Goals Versus Salary (GVS), contrary to how it reads, is not simply taking a players cap hit and dividing it by the number of goals he's scored. Instead, GVS is one of the dreaded "advanced stats." GVS uses the all-encompassing the Goals Versus Threshold metric (explained here, here, and here) to take a player's total statistical contribution and weigh it against what one could get for the same amount of money. Rob Vollman introduced the concept after the 2009 season, showing then that Wade Redden was among the worst offenders that year (so you know it has some truth in it).

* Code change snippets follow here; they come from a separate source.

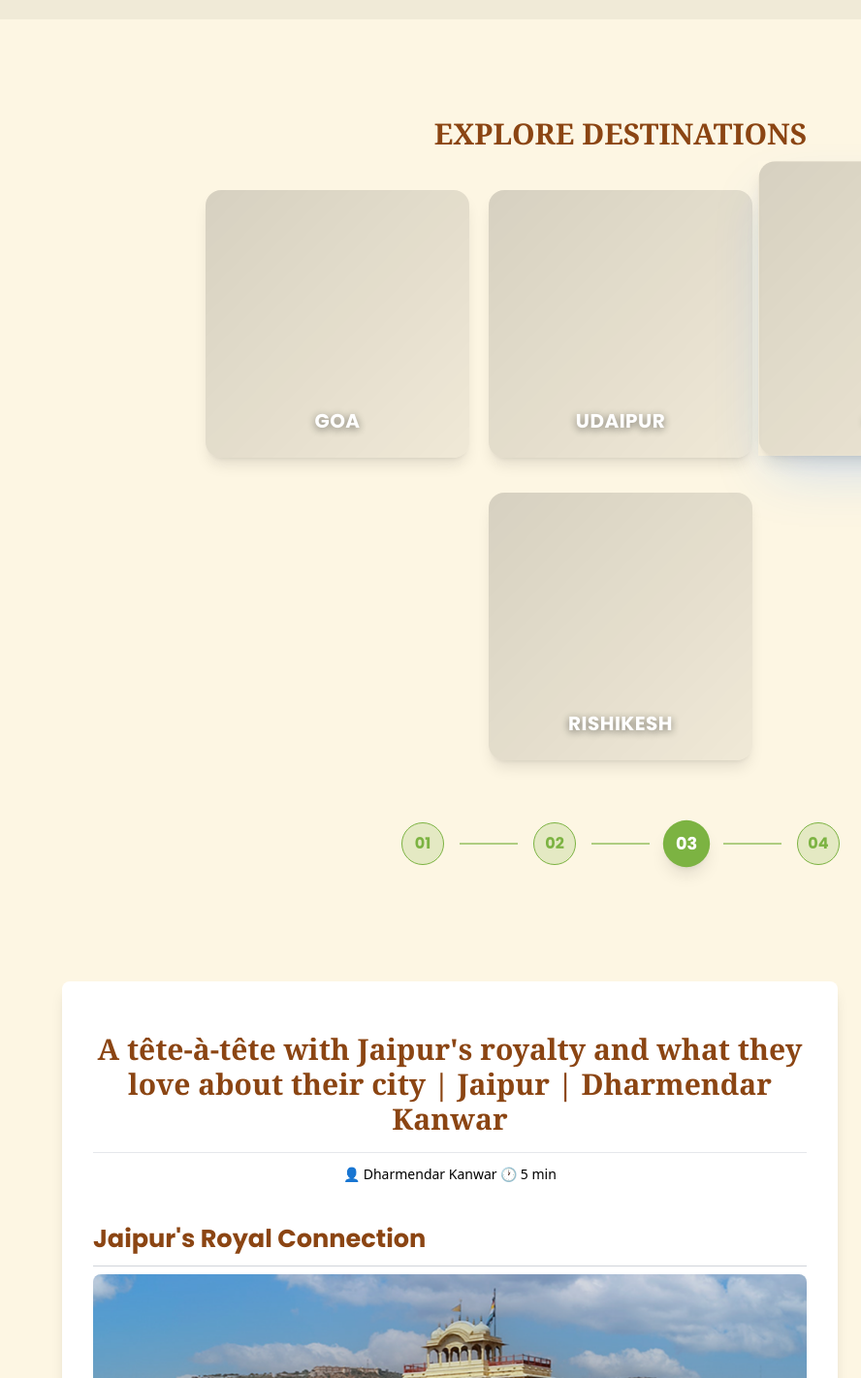
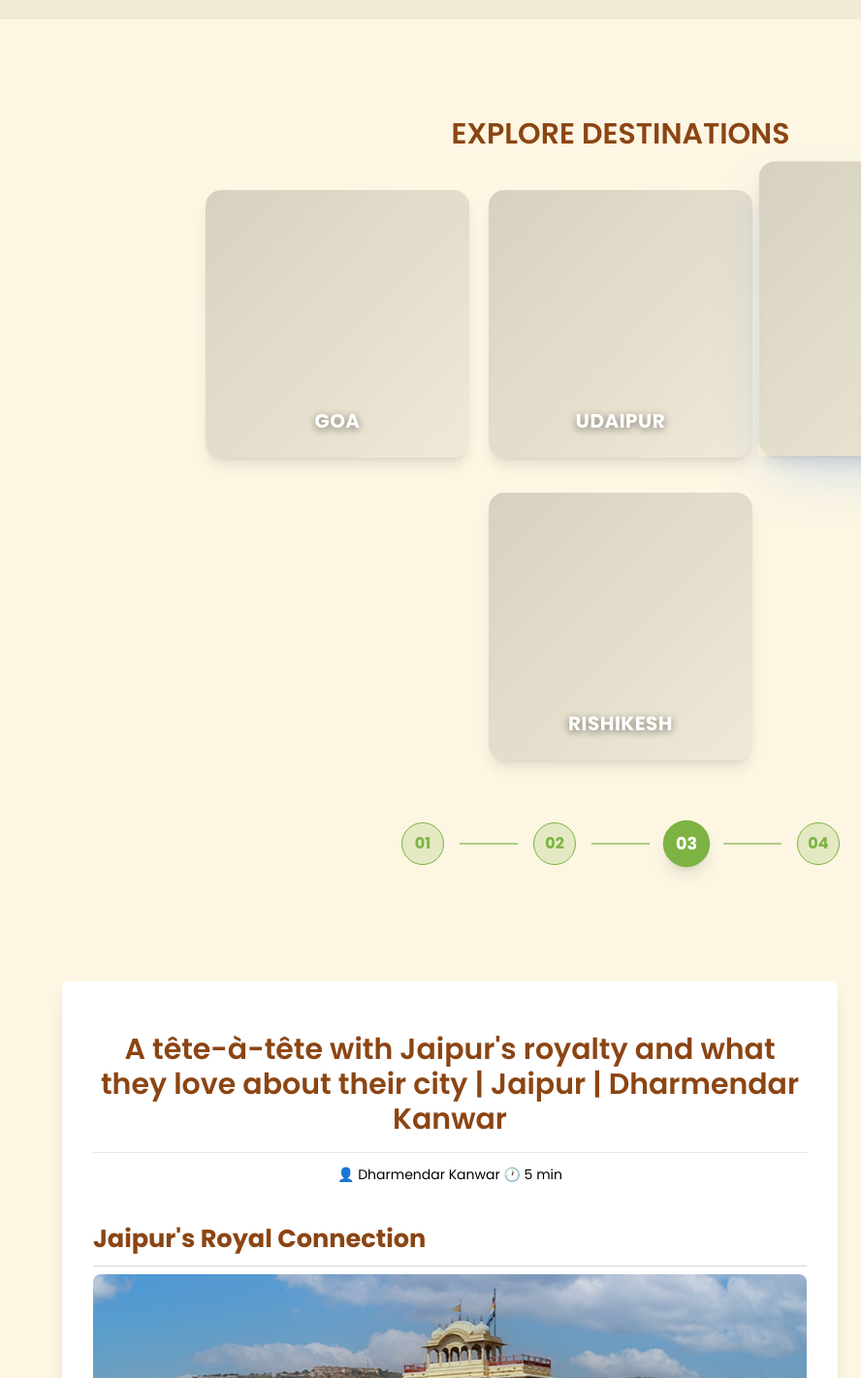
Before and after one commit to katrine-daniel/jaipur-blog, a plain HTML site: page index.html in a window 1280 px wide. Shown: the part 780-2201 px from the top of the page at 97% size, 0-888 px from the left. Drawn offline with nearby package versions, Linux system fonts and the light colour scheme.

Commit message:
index.html

```diff
--- a/index.html
+++ b/index.html
@@ -195,7 +195,7 @@
         <div
             class="destinations-container max-w-7xl mx-auto relative px-8 lg:px-12 xl:px-16 pb- transition-all duration-300">
             <h2
-                class="text-center text-3xl lg:text-3xl font-semibold text-brown-custom my-5 mb-10 leading-tight font-serif">
+                class="text-center text-3xl lg:text-3xl font-semibold text-brown-custom my-5 mb-10 leading-tight font-Poppins">
                 EXPLORE DESTINATIONS
             </h2>
 
@@ -313,11 +313,11 @@
             <!-- Content Section -->
             <section class="bg-white p-8 rounded-lg mb-5 shadow-lg">
                 <h2
-                    class="text-center text-3xl lg:text-3xl font-semibold text-brown-custom my-5 mb-4 leading-tight font-serif">
+                    class="text-center text-3xl lg:text-3xl font-semibold text-brown-custom my-5 mb-4 leading-tight font-Poppins">
                     A tête-à-tête with Jaipur's royalty and what they love about their city | Jaipur | Dharmendar
                     Kanwar
                 </h2>
-                <h4 class="text-center text-sm font-normal text-black mb-8 pt-3 border-t border-gray-200 font-sans">
+                <h4 class="text-center text-sm font-normal text-black mb-8 pt-3 border-t border-gray-200 font-Poppins">
                     👤 Dharmendar Kanwar 🕐 5 min
                 </h4>
 
```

In this original article, Rob uses a value of 3 goals for every $1m as a guide. He states that a team average, full season GVT should be 120 goals, and he divides it by a league average $40m in cap space (based on 20 replacement players @ $500k and average cap number of $50m). Courtesy of capgeek.com and behindthenet.ca, it is easy enough to compare those numbers with that of the current year. Some behind the scenes calculations yields current values of $53.622,071 for the team average cap hit, and a projected average team GVT value of 121.77 (based on 35 GP). That gives us a factor of 2.79 goals per $1m for the season, or $358,233.32 per goal.
Adjustment factors in hand, let's look at the New York Rangers' GVS so far for 2010-11:
|Player||Salary to Date||GVT||Exp. GVT||GVS|
*Table is sortable by clicking the column headers.
Salary and GVT data calculated on Thursday before the TB game
As Rob V points out in his article, this measure does punish injuries mightily. This is evidenced by a number of players on the bottom of this list, including Derek Boogaard, Marian Gaborik, and Chris Drury. While unfair, money being spent on broken players is money not being spent on productivity. Thus, those high salaried players have created a situation where the Rangers have actually overspent for the performance on the ice thus far.
There are many positives to note away from the veterans. We can start once again with the constant cause for celebration, Brian Boyle. Not only has he been the most valuable forward to date (team high 5 GVT), but he is also the most cost effective, thanks to his bargain basement price tag of $525,000. His play to date has been worth over a $4m cap hit. He is a pending RFA, and unlikely to receive nearly that large a raise, so he presents considerable value long term, assuming this is the player he has become.
Yesterday's topic of conversation, Erik Christensen, is also atop the list here. He gets a nice boost in his GVT from his contributions on the shootout (1.1 of his 3.6 is SGVT), but regardless of where the value comes from, it is still value, and thus far his signing has been a good one. Our other top center, Derek Stepan, is obviously on his ELC, which is a good way to get some bang for your buck.
The last player to really focus on is one Dan Girardi. At the time of his signing, many were critical of the deal, saying it was entirely too much money for him. Thus far, he is proving those naysayers wrong, outplaying the contract by almost $1.5m (prorated to 82 games) to date.
As the year goes on, spending will change, player production will change, and we'll have a full season to evaluate each players' GVS. Given our many upcoming free agents, that value could certainly help to project what money should be available.